=== Your instructions ===
What follows is a block of records; reproduce all of it verbatim.

Recorded data
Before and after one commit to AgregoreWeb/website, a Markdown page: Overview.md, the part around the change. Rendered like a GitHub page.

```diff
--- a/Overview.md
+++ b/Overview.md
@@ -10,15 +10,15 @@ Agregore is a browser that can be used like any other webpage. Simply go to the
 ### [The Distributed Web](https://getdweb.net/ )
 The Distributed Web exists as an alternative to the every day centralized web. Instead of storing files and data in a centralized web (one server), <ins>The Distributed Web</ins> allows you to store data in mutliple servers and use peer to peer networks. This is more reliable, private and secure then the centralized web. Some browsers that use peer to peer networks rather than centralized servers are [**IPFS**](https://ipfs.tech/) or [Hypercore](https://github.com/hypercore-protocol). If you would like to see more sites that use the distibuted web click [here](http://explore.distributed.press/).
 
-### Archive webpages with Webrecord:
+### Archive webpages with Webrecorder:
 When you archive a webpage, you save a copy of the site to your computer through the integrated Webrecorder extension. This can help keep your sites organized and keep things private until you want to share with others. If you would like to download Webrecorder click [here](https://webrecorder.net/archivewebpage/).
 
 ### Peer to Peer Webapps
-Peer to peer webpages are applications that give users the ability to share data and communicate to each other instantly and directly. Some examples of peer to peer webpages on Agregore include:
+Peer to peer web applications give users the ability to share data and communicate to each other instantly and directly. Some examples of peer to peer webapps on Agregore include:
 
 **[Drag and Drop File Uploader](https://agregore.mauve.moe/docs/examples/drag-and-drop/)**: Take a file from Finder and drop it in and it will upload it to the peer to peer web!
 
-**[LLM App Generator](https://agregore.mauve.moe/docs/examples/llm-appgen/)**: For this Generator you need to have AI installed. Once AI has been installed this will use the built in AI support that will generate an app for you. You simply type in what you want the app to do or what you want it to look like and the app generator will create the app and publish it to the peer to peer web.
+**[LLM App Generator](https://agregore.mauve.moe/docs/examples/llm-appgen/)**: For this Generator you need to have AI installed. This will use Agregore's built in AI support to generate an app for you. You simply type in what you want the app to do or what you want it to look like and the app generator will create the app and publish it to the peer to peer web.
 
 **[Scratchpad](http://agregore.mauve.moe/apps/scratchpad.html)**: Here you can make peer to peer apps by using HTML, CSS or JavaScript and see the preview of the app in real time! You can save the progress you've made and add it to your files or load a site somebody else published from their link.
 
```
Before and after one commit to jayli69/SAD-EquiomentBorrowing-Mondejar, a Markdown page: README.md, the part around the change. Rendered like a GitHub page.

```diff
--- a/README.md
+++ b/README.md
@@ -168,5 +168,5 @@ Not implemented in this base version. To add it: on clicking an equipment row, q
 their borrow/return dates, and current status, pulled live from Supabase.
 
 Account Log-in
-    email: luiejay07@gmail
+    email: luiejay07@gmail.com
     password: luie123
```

=== Result of the task ===
Before and after one commit to AgregoreWeb/website, a Markdown page: Overview.md, the part around the change. Rendered like a GitHub page.

```diff
--- a/Overview.md
+++ b/Overview.md
@@ -10,15 +10,15 @@ Agregore is a browser that can be used like any other webpage. Simply go to the
 ### [The Distributed Web](https://getdweb.net/ )
 The Distributed Web exists as an alternative to the every day centralized web. Instead of storing files and data in a centralized web (one server), <ins>The Distributed Web</ins> allows you to store data in mutliple servers and use peer to peer networks. This is more reliable, private and secure then the centralized web. Some browsers that use peer to peer networks rather than centralized servers are [**IPFS**](https://ipfs.tech/) or [Hypercore](https://github.com/hypercore-protocol). If you would like to see more sites that use the distibuted web click [here](http://explore.distributed.press/).
 
-### Archive webpages with Webrecord:
+### Archive webpages with Webrecorder:
 When you archive a webpage, you save a copy of the site to your computer through the integrated Webrecorder extension. This can help keep your sites organized and keep things private until you want to share with others. If you would like to download Webrecorder click [here](https://webrecorder.net/archivewebpage/).
 
 ### Peer to Peer Webapps
-Peer to peer webpages are applications that give users the ability to share data and communicate to each other instantly and directly. Some examples of peer to peer webpages on Agregore include:
+Peer to peer web applications give users the ability to share data and communicate to each other instantly and directly. Some examples of peer to peer webapps on Agregore include:
 
 **[Drag and Drop File Uploader](https://agregore.mauve.moe/docs/examples/drag-and-drop/)**: Take a file from Finder and drop it in and it will upload it to the peer to peer web!
 
-**[LLM App Generator](https://agregore.mauve.moe/docs/examples/llm-appgen/)**: For this Generator you need to have AI installed. Once AI has been installed this will use the built in AI support that will generate an app for you. You simply type in what you want the app to do or what you want it to look like and the app generator will create the app and publish it to the peer to peer web.
+**[LLM App Generator](https://agregore.mauve.moe/docs/examples/llm-appgen/)**: For this Generator you need to have AI installed. This will use Agregore's built in AI support to generate an app for you. You simply type in what you want the app to do or what you want it to look like and the app generator will create the app and publish it to the peer to peer web.
 
 **[Scratchpad](http://agregore.mauve.moe/apps/scratchpad.html)**: Here you can make peer to peer apps by using HTML, CSS or JavaScript and see the preview of the app in real time! You can save the progress you've made and add it to your files or load a site somebody else published from their link.
 
```
Before and after one commit to jayli69/SAD-EquiomentBorrowing-Mondejar, a Markdown page: README.md, the part around the change. Rendered like a GitHub page.

```diff
--- a/README.md
+++ b/README.md
@@ -168,5 +168,5 @@ Not implemented in this base version. To add it: on clicking an equipment row, q
 their borrow/return dates, and current status, pulled live from Supabase.
 
 Account Log-in
-    email: luiejay07@gmail
+    email: luiejay07@gmail.com
     password: luie123
```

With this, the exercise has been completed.